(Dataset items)
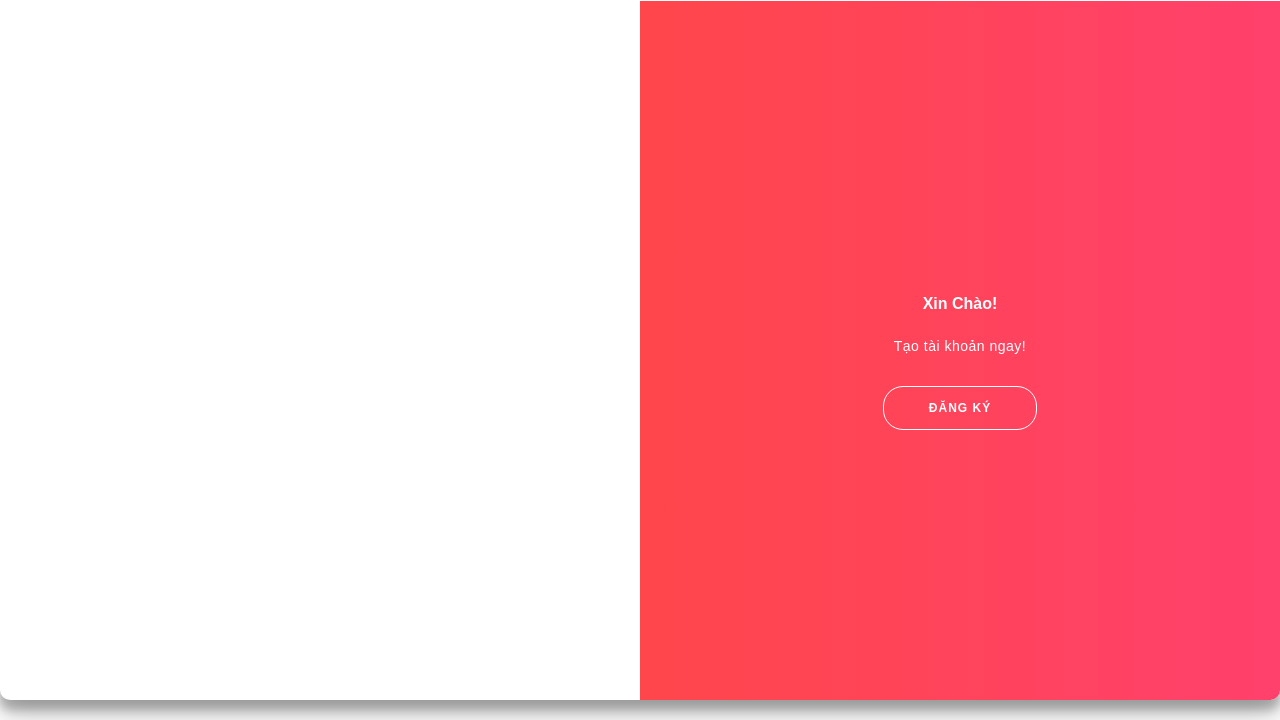
Repository: BlackWolf2002/project_airbn_react
Page: /, after clicking the first element matching `div.overlay-right > button`
The author's editor kept a copy of each file at every save. The page is drawn from the files as they stood at one save, then again after the next save.
The browser window is 1280 px wide. The pictures show the whole page.
The project was rebuilt for these pictures with package versions that can differ from the ones it lists, and the page was loaded fresh each time. Also part of the build but not shown: vite.config.js.

Above is the page before, as saved 2025-02-05 00:07:17.

After the next save:
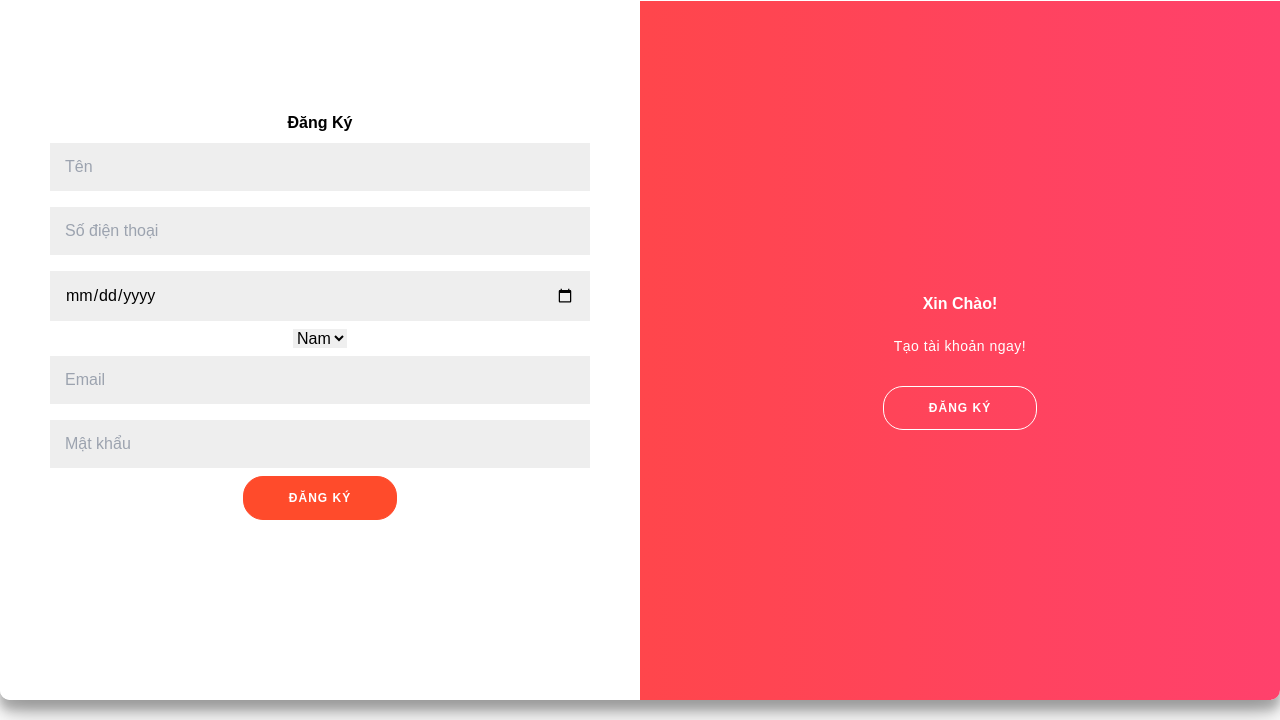
Saved 73 s later.
--- a/src/style/Login.css
+++ b/src/style/Login.css
@@ -96,7 +96,7 @@
 .sign-up-container {
     left: 0;
     width: 50%;
-    opacity: 0;
+    /* opacity: 0; */
     /* z-index: 1; */
 }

**EXERCISE:** Your task is to repeat the data above exactly while excluding the pictures.

**SOLUTION FOR THIS PROBLEM:**
Repository: BlackWolf2002/project_airbn_react
Page: /, after clicking the first element matching `div.overlay-right > button`
The author's editor kept a copy of each file at every save. The page is drawn from the files as they stood at one save, then again after the next save.
The browser window is 1280 px wide. The pictures show the whole page.
The project was rebuilt for these pictures with package versions that can differ from the ones it lists, and the page was loaded fresh each time. Also part of the build but not shown: vite.config.js.

Above is the page before, as saved 2025-02-05 00:07:17.

After the next save:
Saved 73 s later.
--- a/src/style/Login.css
+++ b/src/style/Login.css
@@ -96,7 +96,7 @@
 .sign-up-container {
     left: 0;
     width: 50%;
-    opacity: 0;
+    /* opacity: 0; */
     /* z-index: 1; */
 }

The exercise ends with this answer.